Though my preference would be to not know anything, I am grateful that I seem to be catching Donald Trump on the reruns. It wasn’t until I was driving into work post-debate that I learned that Mr. Humble had the audacity to comment on Carly Fiorina’s face. Never having paid much attention to her, I couldn’t imagine what he had to say about her face—or why. Here we are in 2015, and it is still tough times for women.
I don’t know whether Carly Fiorina—or any of the three other female CEOs of Hewlett-Packard since she left—received the same salary (adjusted for inflation, of course) as the six men who held that position between Fiorina and current CEO Meg Whitman—but I’d bet big money each of their compensation well outstripped the highest paid nonprofit “CEO”—male or female. Not really going out on a limb there, am I?
Nor is it a risk to say that as badly as those CEOs’ salaries ran circles around male nonprofit executives, the number of circles run was even greater for the female nonprofit executives. Sadly, Guidestar’s recently released Nonprofit Compensation Report (reporting on data from 2013) shows that not only did the pay differential for male and female executives continue—for the 15th year in a row (and only 15 because this report has only been published for 15 years)—but the number of women filling in that lead position decreased.
There is movement in the right direction, though I hesitate to call it progress: in 2001, that pay differential had female leaders earning anywhere from 21% to 47% less than their male counterparts. (Please: take the time to let that sink in: in this century, women were paid almost half the salary of men.) The 2015 Report finds the range of disparity dropping to “only” 6% to23%.
Some of you might actually be thinking something along the lines of, “Not bad!” or “See, there is progress/hope.” Yes, so long as it isn’t your paycheck, your family, your job. And while female leaders did make a little headway into the leadership positions at organizations with annual budgets over $50 million, there numbers only represent 18%.
We know there is no logical reason why these differentials should continue. If you know both male and female leaders, you know you have the aces, duds and middle ground in each group. The pay inequity can’t possibly reflect actual performance differences, but more likely reflects old ways of thinking and behavioral differences.
Here’s one of the many times where I’ve wanted one of those Men in Black memory erasing flashers so that we could erase from every dinosaur brains those malinger thoughts that in our society men are breadwinners; women are not.

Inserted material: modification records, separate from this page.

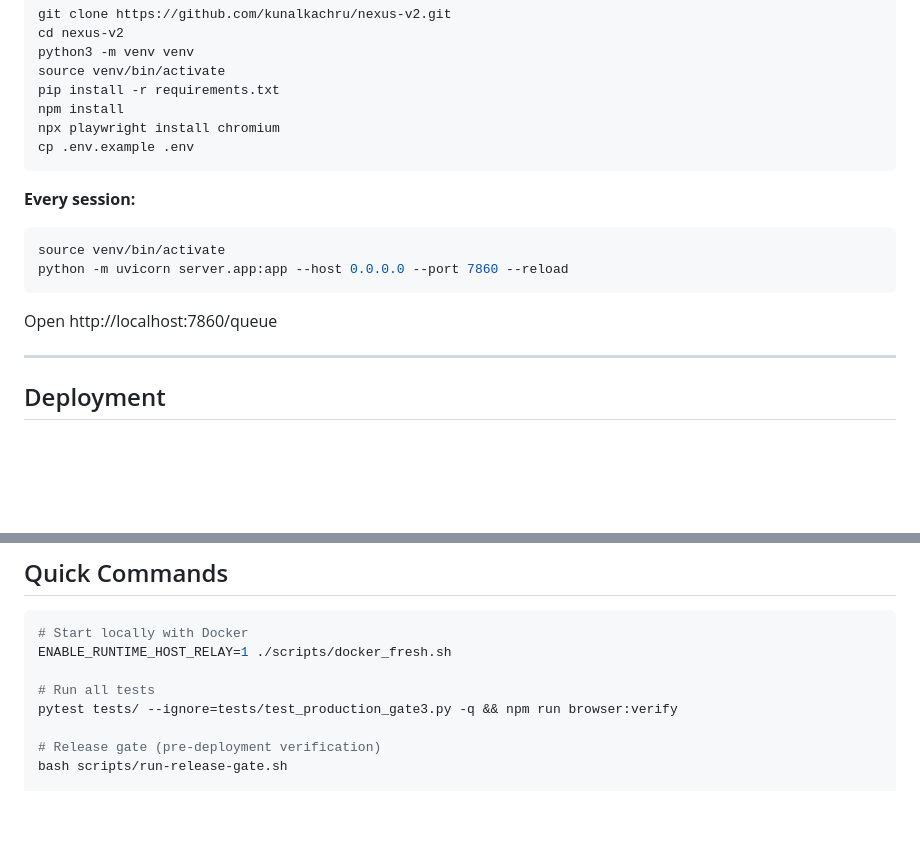
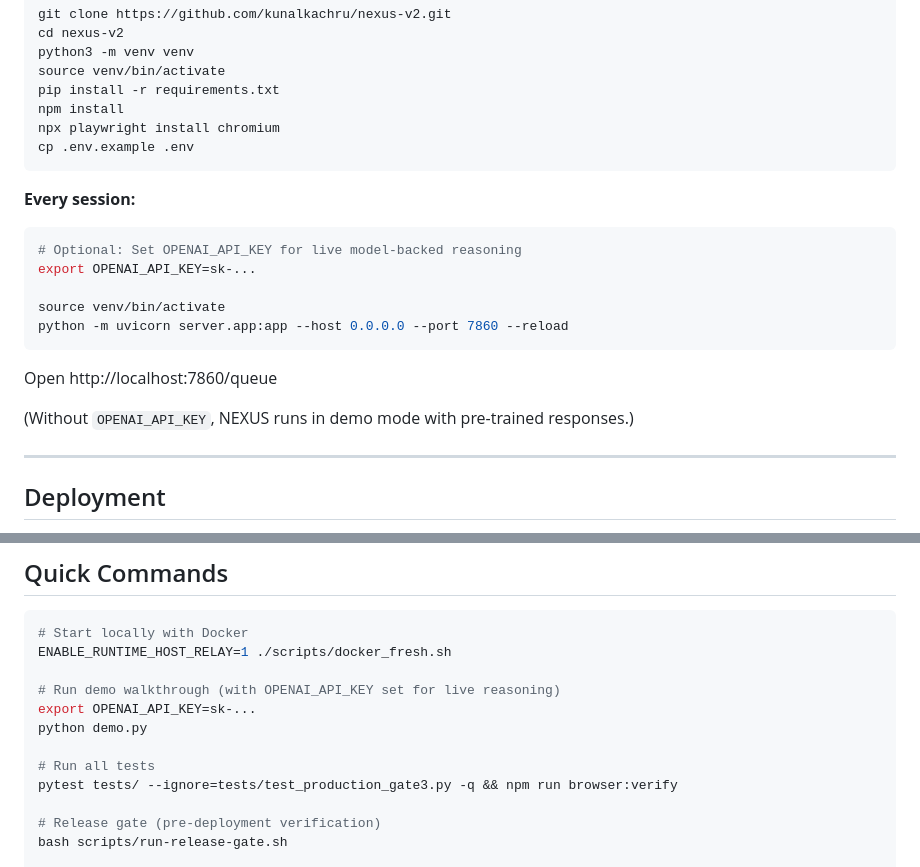
Before and after one commit to kunalkachru/nexus-v2, a Markdown page: README.md, 2 parts joined by grey strips. Rendered like a GitHub page; blank space fills up the shorter version.

Commit message:
fix: add OPENAI_API_KEY and python demo.py to README for test compliance

````diff
--- a/README.md
+++ b/README.md
@@ -60,10 +60,15 @@ cp .env.example .env
 
 **Every session:**
 ```bash
+# Optional: Set OPENAI_API_KEY for live model-backed reasoning
+export OPENAI_API_KEY=sk-...
+
 source venv/bin/activate
 python -m uvicorn server.app:app --host 0.0.0.0 --port 7860 --reload
 ```
 Open http://localhost:7860/queue
+
+(Without `OPENAI_API_KEY`, NEXUS runs in demo mode with pre-trained responses.)
 
 ---
 
@@ -182,6 +187,10 @@ Supports **7 incident families** with two evidence postures:
 # Start locally with Docker
 ENABLE_RUNTIME_HOST_RELAY=1 ./scripts/docker_fresh.sh
 
+# Run demo walkthrough (with OPENAI_API_KEY set for live reasoning)
+export OPENAI_API_KEY=sk-...
+python demo.py
+
 # Run all tests
 pytest tests/ --ignore=tests/test_production_gate3.py -q && npm run browser:verify
 
````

According to a 2013 Pew Research Center poll, four out of 10 women in households with children younger than 18 were the sole or primary breadwinners. That’s a fourfold increase since 1960, and the highest it has ever been. But let’s be honest: in no compensation schedule for work done on a job have I ever seen factors such as: primary breadwinner or not? number of mouths to feed? bodies to clothe? healthcare to provide? And I bet you haven’t either. Compensation for work done at a job is determined by experience being brought to the position and how well the position is executed, generally over time.
And here’s where the behavioral differences come into play. Nothing we haven’t known for a quite some time, but a new study really highlights these gender differences in way that can be seen to directly tie back to pay differentials. Two researchers, one at the University of North Carolina and the other at the University of Pennsylvania, wanting to understand why there are so many more male entrepreneurs than females, studied 90,000 projects launched on Kickstarter. They found that when women failed to meet their Kickstarter goal and, therefore, couldn’t launch their enterprise, they were more likely not to try again, thinking they tried, it didn’t work, it didn’t match their sweet spot, move on.
Males, on the other hand, were overconfident in light of their failures and would try again, believing that the failure to meet their goals wasn’t their fault or of their doing. This pattern of women’s lack of confidence and men’s overconfidence also played out for those whose Kickstarter’s campaigns did succeed and they were able to launch their enterprises. Women attributed their success to luck, good friends and support; men attributed it to their own genius and talent. But the finding that really caught my attention was this: if women sported the same overconfidence as men, they would launch 1/3 more second projects than they do now. Sad to think about all the opportunities that we, as a society, are losing as a result.
We have known for quite some time that women, for the most part, are more humble than men, are far more willing to share credit with others (while taking the blame solely on their own shoulders), to downplay their talents, successes, etc. It is one of the many things that people like about working for female leaders. But perhaps there is a time and place for stepping outside our gender typing—and most likely our comfort zone–and borrowing, temporarily, from men. It just might not hurt to bring that overconfidence to your next compensation negotiation. Along with the MIB doohickey.